Dataset items
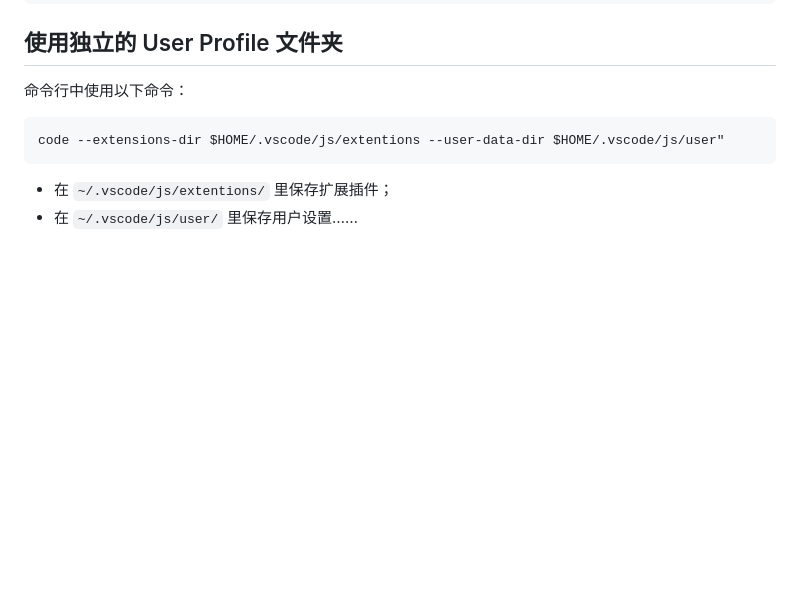
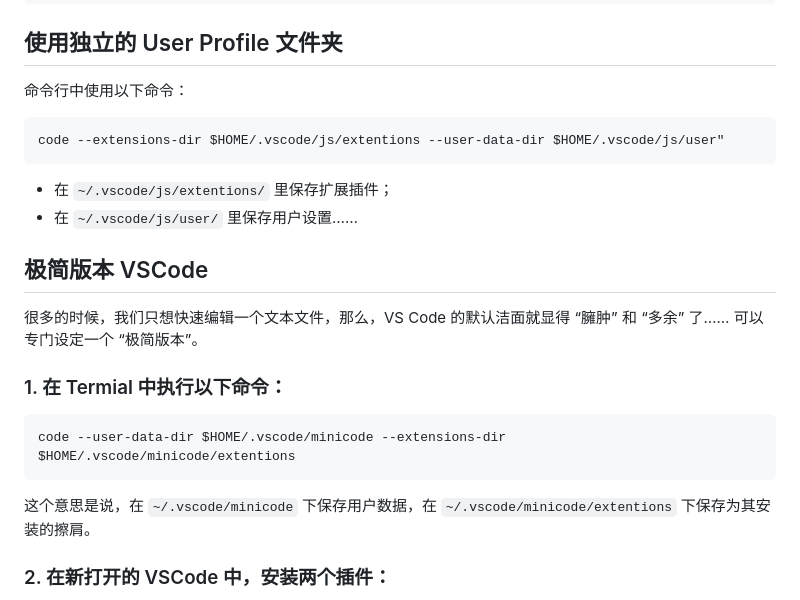
Before and after one commit to xiaolai/apple-computer-literacy, a Markdown page: vscode.md, the part around the change printed below. Rendered like a GitHub page; blank space fills up the shorter version.

````diff
--- a/vscode.md
+++ b/vscode.md
@@ -25,3 +25,18 @@ code --extensions-dir $HOME/.vscode/js/extentions --user-data-dir $HOME/.vscode/
 
 * 在 `~/.vscode/js/extentions/` 里保存扩展插件；
 * 在 `~/.vscode/js/user/` 里保存用户设置……
+
+## 极简版本 VSCode
+
+很多的时候，我们只想快速编辑一个文本文件，那么，VS Code 的默认洁面就显得 “臃肿” 和 “多余” 了…… 可以专门设定一个 “极简版本”。
+
+### 1. 在 Termial 中执行以下命令：
+
+```bash
+code --user-data-dir $HOME/.vscode/minicode --extensions-dir $HOME/.vscode/minicode/extentions
+```
+
+这个意思是说，在 `~/.vscode/minicode` 下保存用户数据，在 `~/.vscode/minicode/extentions` 下保存为其安装的擦肩。
+
+### 2. 在新打开的 VSCode 中，安装两个插件：
+
````
Also changed, not shown: other parts of vscode.md (+109 -0 lines), images/minicode-editing-settings-json.png (added), images/minicode-no-file-open.png (added).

### What this task involves
Keep the pictures out, and write out the rest of the data above word for word.

### Exercise solution
Before and after one commit to xiaolai/apple-computer-literacy, a Markdown page: vscode.md, the part around the change printed below. Rendered like a GitHub page; blank space fills up the shorter version.

````diff
--- a/vscode.md
+++ b/vscode.md
@@ -25,3 +25,18 @@ code --extensions-dir $HOME/.vscode/js/extentions --user-data-dir $HOME/.vscode/
 
 * 在 `~/.vscode/js/extentions/` 里保存扩展插件；
 * 在 `~/.vscode/js/user/` 里保存用户设置……
+
+## 极简版本 VSCode
+
+很多的时候，我们只想快速编辑一个文本文件，那么，VS Code 的默认洁面就显得 “臃肿” 和 “多余” 了…… 可以专门设定一个 “极简版本”。
+
+### 1. 在 Termial 中执行以下命令：
+
+```bash
+code --user-data-dir $HOME/.vscode/minicode --extensions-dir $HOME/.vscode/minicode/extentions
+```
+
+这个意思是说，在 `~/.vscode/minicode` 下保存用户数据，在 `~/.vscode/minicode/extentions` 下保存为其安装的擦肩。
+
+### 2. 在新打开的 VSCode 中，安装两个插件：
+
````
Also changed, not shown: other parts of vscode.md (+109 -0 lines), images/minicode-editing-settings-json.png (added), images/minicode-no-file-open.png (added).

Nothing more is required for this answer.